For the word "urls", find each line in the entries where it occurs and copy that line.

-- Dataset extract follows --

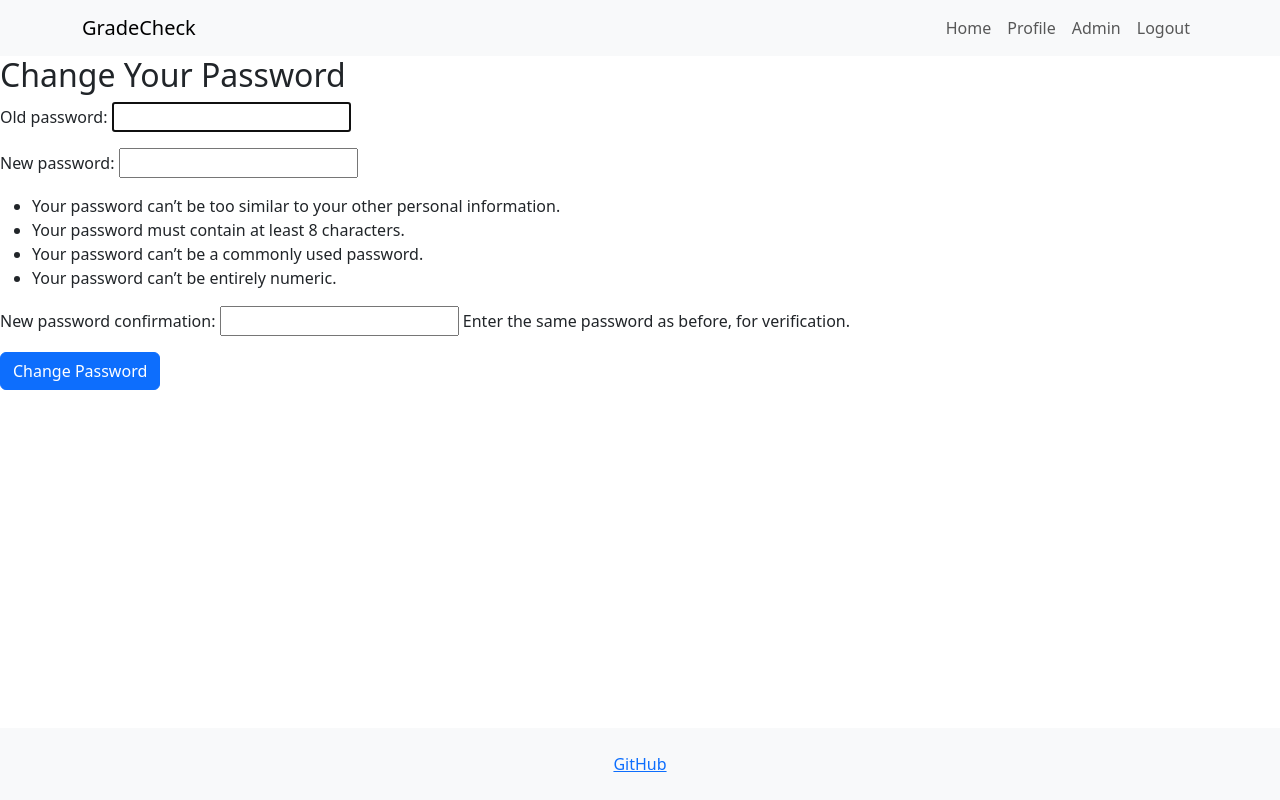
After one commit to tgrants/grade-check, a Django app: page /password_change/ in a window 1280 px wide. The commit adds this page. Run offline with Django 5.2, Linux system fonts and the light colour scheme; the visitor is signed in with stand-in values (Sample User, id 1).

Commit message:
Add password changing

```diff
--- a/core/templates/base.html
+++ b/core/templates/base.html
@@ -1,10 +1,26 @@
+<!DOCTYPE html>
 <head>
-	<link href="https://cdn.jsdelivr.net/npm/bootstrap@5.3.5/dist/css/bootstrap.min.css" rel="stylesheet" integrity="sha384-SgOJa3DmI69IUzQ2PVdRZhwQ+dy64/BUtbMJw1MZ8t5HZApcHrRKUc4W0kG879m7" crossorigin="anonymous">
+	<link
+		href="https://cdn.jsdelivr.net/npm/bootstrap@5.3.5/dist/css/bootstrap.min.css"
+		rel="stylesheet"
+		integrity="sha384-SgOJa3DmI69IUzQ2PVdRZhwQ+dy64/BUtbMJw1MZ8t5HZApcHrRKUc4W0kG879m7"
+		crossorigin="anonymous"
+	>
 </head>
-<body>
-	<main>
+<body class="d-flex flex-column min-vh-100">
+	{% block header %}
+	{% include 'includes/header.html' %}
+	{% endblock %}
+	<main class="flex-grow-1">
 		{% block content %}
 		{% endblock %}
 	</main>
-	<script src="https://cdn.jsdelivr.net/npm/bootstrap@5.3.5/dist/js/bootstrap.bundle.min.js" integrity="sha384-k6d4wzSIapyDyv1kpU366/PK5hCdSbCRGRCMv+eplOQJWyd1fbcAu9OCUj5zNLiq" crossorigin="anonymous"></script>
+	{% block footer %}
+	{% include 'includes/footer.html' %}
+	{% endblock %}
+	<script
+		src="https://cdn.jsdelivr.net/npm/bootstrap@5.3.5/dist/js/bootstrap.bundle.min.js"
+		integrity="sha384-k6d4wzSIapyDyv1kpU366/PK5hCdSbCRGRCMv+eplOQJWyd1fbcAu9OCUj5zNLiq"
+		crossorigin="anonymous">
+	</script>
 </body>
--- a/core/templates/home.html
+++ b/core/templates/home.html
@@ -2,9 +2,6 @@
 
 {% block content %}
 <div class="container mt-5">
-	{% if request.user.is_authenticated and request.user.is_staff %}
-		<a href="{% url 'admin:index' %}" class="admin-btn">Go to Admin Panel</a>
-	{% endif %}
 	<div class="card">
 		<div class="card-body">
 			<h5 class="card-title">Welcome, {{ request.user.username }}</h5>
--- /dev/null
+++ b/core/templates/includes/footer.html
@@ -0,0 +1,5 @@
+<footer class="bg-light py-4">
+	<div class="container text-center">
+		<a href="https://github.com/tgrants/grade-check" target="_blank">GitHub</a>
+	</div>
+</footer>
--- /dev/null
+++ b/core/templates/includes/header.html
@@ -0,0 +1,31 @@
+<header>
+	<nav class="navbar navbar-expand-lg navbar-light bg-light">
+		<div class="container">
+			<a class="navbar-brand" href="{% url 'home' %}">GradeCheck</a>
+			<button class="navbar-toggler" type="button" data-bs-toggle="collapse" data-bs-target="#navbarNav" aria-controls="navbarNav" aria-expanded="false" aria-label="Toggle navigation">
+				<span class="navbar-toggler-icon"></span>
+			</button>
+			<div class="collapse navbar-collapse" id="navbarNav">
+				<ul class="navbar-nav ms-auto">
+					<li class="nav-item">
+						<a class="nav-link" href="{% url 'home' %}">Home</a>
+					</li>
+					<li class="nav-item">
+						<a class="nav-link" href="{% url 'profile' %}">Profile</a>
+					</li>
+					{% if request.user.is_authenticated and request.user.is_staff %}
+					<li class="nav-item">
+						<a class="nav-link" href="{% url 'admin:index' %}">Admin</a>
+					</li>
+					{% endif %}
+					<li class="nav-item">
+						<form method="post" action="{% url 'logout' %}" style="display: inline;">
+							{% csrf_token %}
+							<button type="submit" class="btn btn-link nav-link">Logout</button>
+						</form>
+					</li>
+				</ul>
+			</div>
+		</div>
+	</nav>
+</header>
--- a/core/templates/login.html
+++ b/core/templates/login.html
@@ -1,4 +1,7 @@
 {% extends 'base.html' %}
+
+{% block header %}
+{% endblock %}
 
 {% block content %}
 <div class="container d-flex justify-content-center align-items-center" style="min-height: 100vh;">
@@ -30,3 +33,6 @@
 	</div>
 </div>
 {% endblock %}
+
+{% block footer %}
+{% endblock %}
--- /dev/null
+++ b/core/templates/password_change.html
@@ -0,0 +1,14 @@
+{% extends 'base.html' %}
+
+{% block title %}Change Password{% endblock %}
+
+{% block content %}
+<div class="password-change-container">
+	<h2>Change Your Password</h2>
+	<form method="POST">
+		{% csrf_token %}
+		{{ form.as_p }}
+		<button type="submit" class="btn btn-primary">Change Password</button>
+	</form>
+</div>
+{% endblock %}
--- a/core/urls.py
+++ b/core/urls.py
@@ -1,9 +1,13 @@
 from django.urls import path
 from django.contrib.auth import views as auth_views
 from . import views
+
 
 urlpatterns = [
 	path('', views.home, name='home'),
 	path('login/', auth_views.LoginView.as_view(template_name='login.html'), name='login'),
 	path('logout/', auth_views.LogoutView.as_view(), name='logout'),
+	path('profile/', views.profile_view, name='profile'),
+	path('password_change/', auth_views.PasswordChangeView.as_view(template_name='password_change.html'), name='password_change'),
+	path('password_change/done/', auth_views.PasswordChangeDoneView.as_view(template_name='password_change_done.html'), name='password_change_done'),
 ]
--- a/gradecheck/settings.py
+++ b/gradecheck/settings.py
@@ -143,4 +143,6 @@ DEFAULT_AUTO_FIELD = 'django.db.models.BigAutoField'
 # Login
 LOGIN_URL = '/login/'
 LOGIN_REDIRECT_URL = '/'
+
+# Logout
 LOGOUT_REDIRECT_URL = '/login/'
```
Also changed, not shown: CONTRIBUTING.md (added, +25 -0 lines), core/forms.py (added, +8 -0 lines), core/templates/password_change_done.html (added, +9 -0 lines), core/templates/profile.html (added, +15 -0 lines), core/views.py (+16 -1 lines), docs/sheet-format.md (added, +30 -0 lines), .github/SECURITY.md, README.md, 1 other file.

-- Dataset extract concluded --

## [Answer to this exercise]
--- a/core/urls.py
+++ b/core/urls.py
 from django.urls import path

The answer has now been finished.